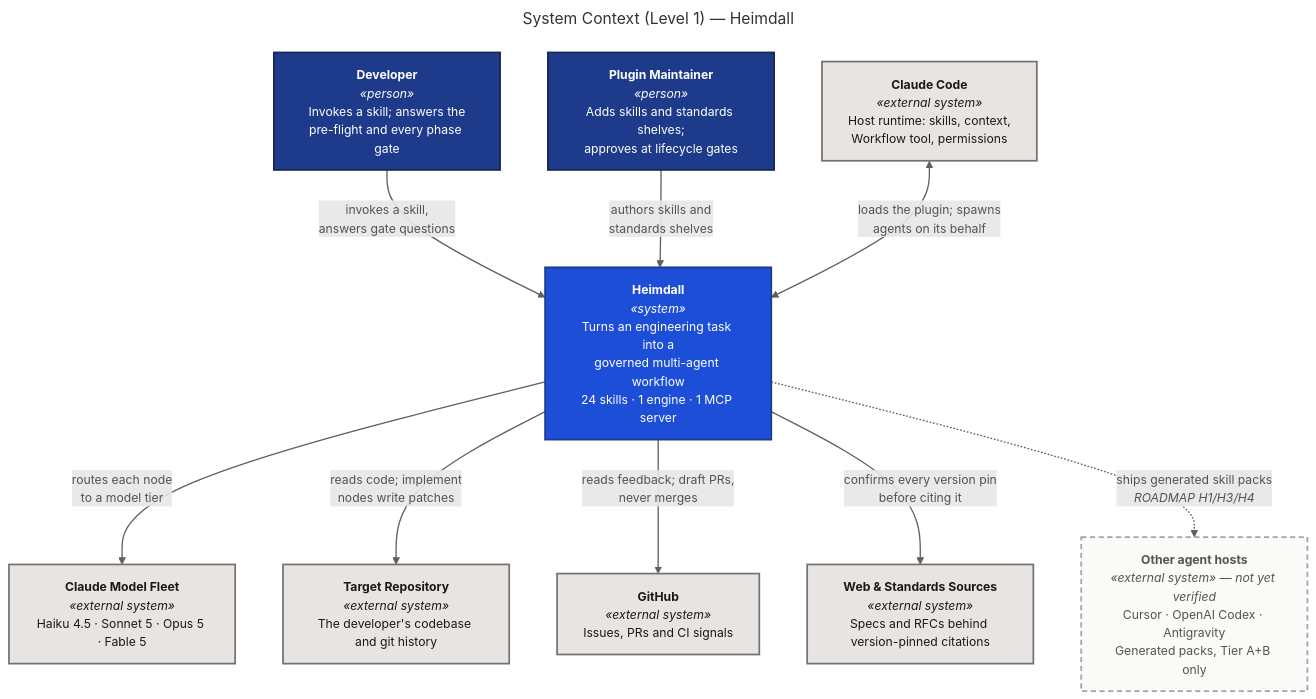
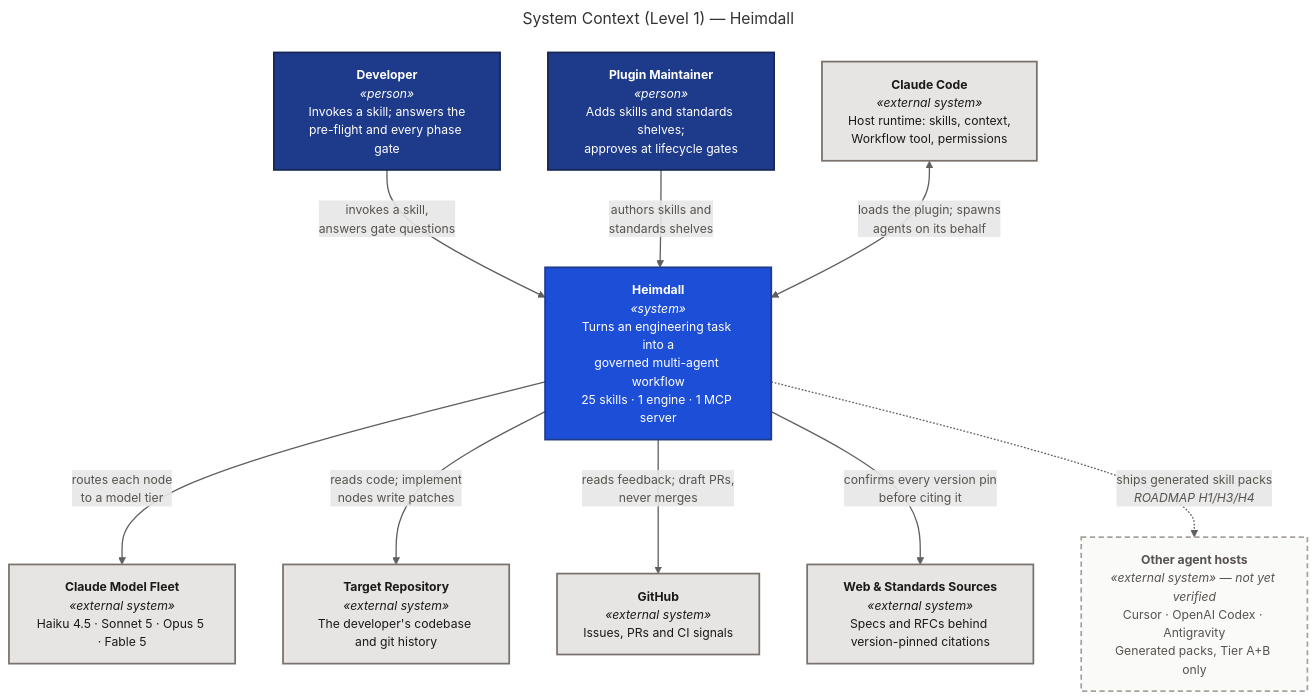
Before and after one commit to santapong/Proof: the diagram in docs/c4/diagrams/src/context.mmd, drawn with Mermaid. The commit also changed 23 other files, not shown here.

First line of the commit message:
Docs + diagrams: de-stale the whole surface to the 25-skill fleet

```diff
--- a/docs/c4/diagrams/src/context.mmd
+++ b/docs/c4/diagrams/src/context.mmd
@@ -1,35 +1,35 @@
 ---
 title: "System Context (Level 1) — Heimdall"
 ---
 %%{init: {"flowchart": {"curve": "basis", "nodeSpacing": 55, "rankSpacing": 70}, "themeVariables": {"fontFamily": "Segoe UI, Helvetica, Arial, sans-serif", "fontSize": "14px"}}}%%
 flowchart TB
     dev["<b>Developer</b><br/><i>«person»</i><br/>Invokes a skill; answers the<br/>pre-flight and every phase gate"]
     maint["<b>Plugin Maintainer</b><br/><i>«person»</i><br/>Adds skills and standards shelves;<br/>approves at lifecycle gates"]
 
-    heimdall["<b>Heimdall</b><br/><i>«system»</i><br/>Turns an engineering task into a<br/>governed multi-agent workflow<br/>24 skills · 1 engine · 1 MCP server"]
+    heimdall["<b>Heimdall</b><br/><i>«system»</i><br/>Turns an engineering task into a<br/>governed multi-agent workflow<br/>25 skills · 1 engine · 1 MCP server"]
 
     cc["<b>Claude Code</b><br/><i>«external system»</i><br/>Host runtime: skills, context,<br/>Workflow tool, permissions"]
     fleet["<b>Claude Model Fleet</b><br/><i>«external system»</i><br/>Haiku 4.5 · Sonnet 5 · Opus 5 · Fable 5"]
     repo["<b>Target Repository</b><br/><i>«external system»</i><br/>The developer's codebase and git history"]
     forge["<b>GitHub</b><br/><i>«external system»</i><br/>Issues, PRs and CI signals"]
     web["<b>Web &amp; Standards Sources</b><br/><i>«external system»</i><br/>Specs and RFCs behind version-pinned citations"]
     hosts["<b>Other agent hosts</b><br/><i>«external system» — not yet verified</i><br/>Cursor · OpenAI Codex · Antigravity<br/>Generated packs, Tier A+B only"]
 
     dev -- "invokes a skill,<br/>answers gate questions" --> heimdall
     maint -- "authors skills and<br/>standards shelves" --> heimdall
     cc <-- "loads the plugin; spawns<br/>agents on its behalf" --> heimdall
     heimdall -- "routes each node<br/>to a model tier" --> fleet
     heimdall -- "reads code; implement<br/>nodes write patches" --> repo
     heimdall -- "reads feedback; draft PRs,<br/>never merges" --> forge
     heimdall -- "confirms every version pin<br/>before citing it" --> web
     heimdall -. "ships generated skill packs<br/><i>ROADMAP H1/H3/H4</i>" .-> hosts
 
     classDef person fill:#1E3A8A,stroke:#172554,stroke-width:2px,color:#fff
     classDef system fill:#1D4ED8,stroke:#1E3A8A,stroke-width:2px,color:#fff
     classDef ext fill:#E7E5E4,stroke:#78716C,stroke-width:2px,color:#1C1917
     classDef planned fill:#FAFAF9,stroke:#A8A29E,stroke-width:2px,stroke-dasharray:6 4,color:#57534E
     class dev,maint person
     class heimdall system
     class cc,fleet,repo,forge,web ext
     class hosts planned
     linkStyle default stroke:#5F5F5F,stroke-width:1.5px,color:#57534E
```
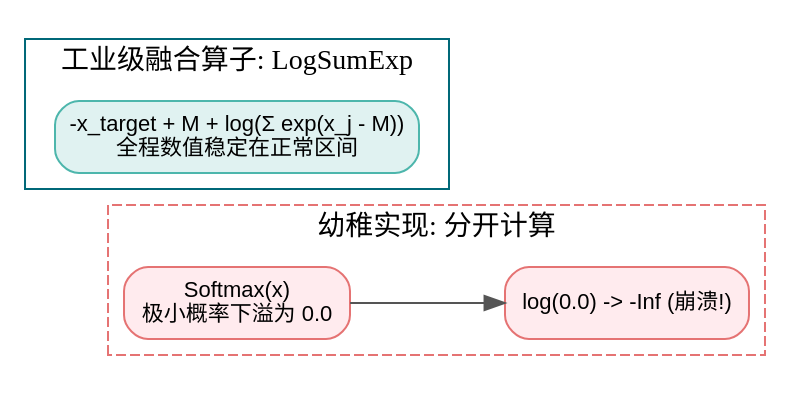
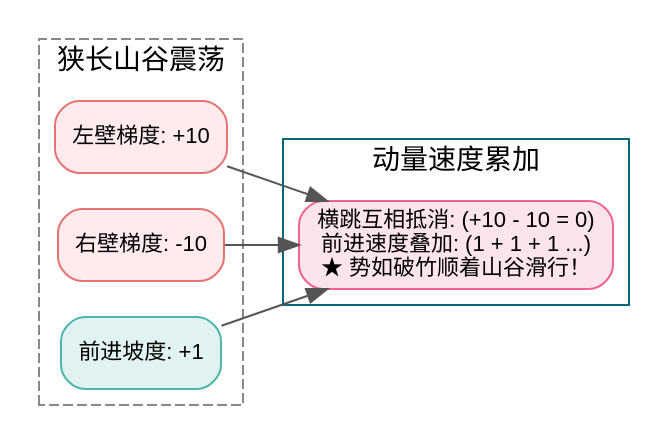
One commit to hqu-little-boy/blog changed the second of 2 diagrams in src/content/posts/dl-operators-10-loss-and-optimization-adamw-guide.md. Above: the diagram before and after it, drawn with Graphviz. The commit also changed other lines of this file and 11 other files, not shown here.

````diff
--- a/src/content/posts/dl-operators-10-loss-and-optimization-adamw-guide.md
+++ b/src/content/posts/dl-operators-10-loss-and-optimization-adamw-guide.md
@@ -79,19 +122,21 @@
 ```graphviz
-digraph LogSoftmaxFusion {
+digraph MomentumBall {
     rankdir=LR;
     node [fontname="Helvetica,Arial,sans-serif", fontsize=11, shape=rect, style="rounded,filled", fillcolor="#f0f4f8", color="#b0c4de"];
     edge [fontname="Helvetica,Arial,sans-serif", fontsize=10, color="#555555"];
 
-    subgraph cluster_bad {
-        label = "幼稚实现: 分开计算"; style=dashed; color="#e57373";
-        s_step [label="Softmax(x)\n极小概率下溢为 0.0", fillcolor="#ffebee", color="#e57373"];
-        l_step [label="log(0.0) -> -Inf (崩溃!)", fillcolor="#ffebee", color="#e57373"];
-        s_step -> l_step;
+    subgraph cluster_canyon {
+        label = "狭长山谷震荡"; style=dashed; color="#888888";
+        g1 [label="左壁梯度: +10", fillcolor="#ffebee", color="#e57373"];
+        g2 [label="右壁梯度: -10", fillcolor="#ffebee", color="#e57373"];
+        g_fwd [label="前进坡度: +1", fillcolor="#e0f2f1", color="#4db6ac"];
     }
 
-    subgraph cluster_good {
-        label = "工业级融合算子: LogSumExp"; style=solid; color="#006878";
-        fused [label="-x_target + M + log(Σ exp(x_j - M))\n全程数值稳定在正常区间", fillcolor="#e0f2f1", color="#4db6ac"];
+    subgraph cluster_momentum {
+        label = "动量速度累加"; style=solid; color="#006878";
+        v_res [label="横跳互相抵消: (+10 - 10 = 0)\n前进速度叠加: (1 + 1 + 1 ...)\n★ 势如破竹顺着山谷滑行！", fillcolor="#fce4ec", color="#f06292"];
     }
+
+    g1 -> v_res; g2 -> v_res; g_fwd -> v_res;
 }
 ```
````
____
§ **Task brief**
Go over the listing above and copy out each line that includes "fillcolor".

§ **Solution to this exercise**
     node [fontname="Helvetica,Arial,sans-serif", fontsize=11, shape=rect, style="rounded,filled", fillcolor="#f0f4f8", color="#b0c4de"];
-        s_step [label="Softmax(x)\n极小概率下溢为 0.0", fillcolor="#ffebee", color="#e57373"];
-        l_step [label="log(0.0) -> -Inf (崩溃!)", fillcolor="#ffebee", color="#e57373"];
+        g1 [label="左壁梯度: +10", fillcolor="#ffebee", color="#e57373"];
+        g2 [label="右壁梯度: -10", fillcolor="#ffebee", color="#e57373"];
+        g_fwd [label="前进坡度: +1", fillcolor="#e0f2f1", color="#4db6ac"];
-        fused [label="-x_target + M + log(Σ exp(x_j - M))\n全程数值稳定在正常区间", fillcolor="#e0f2f1", color="#4db6ac"];
+        v_res [label="横跳互相抵消: (+10 - 10 = 0)\n前进速度叠加: (1 + 1 + 1 ...)\n★ 势如破竹顺着山谷滑行！", fillcolor="#fce4ec", color="#f06292"];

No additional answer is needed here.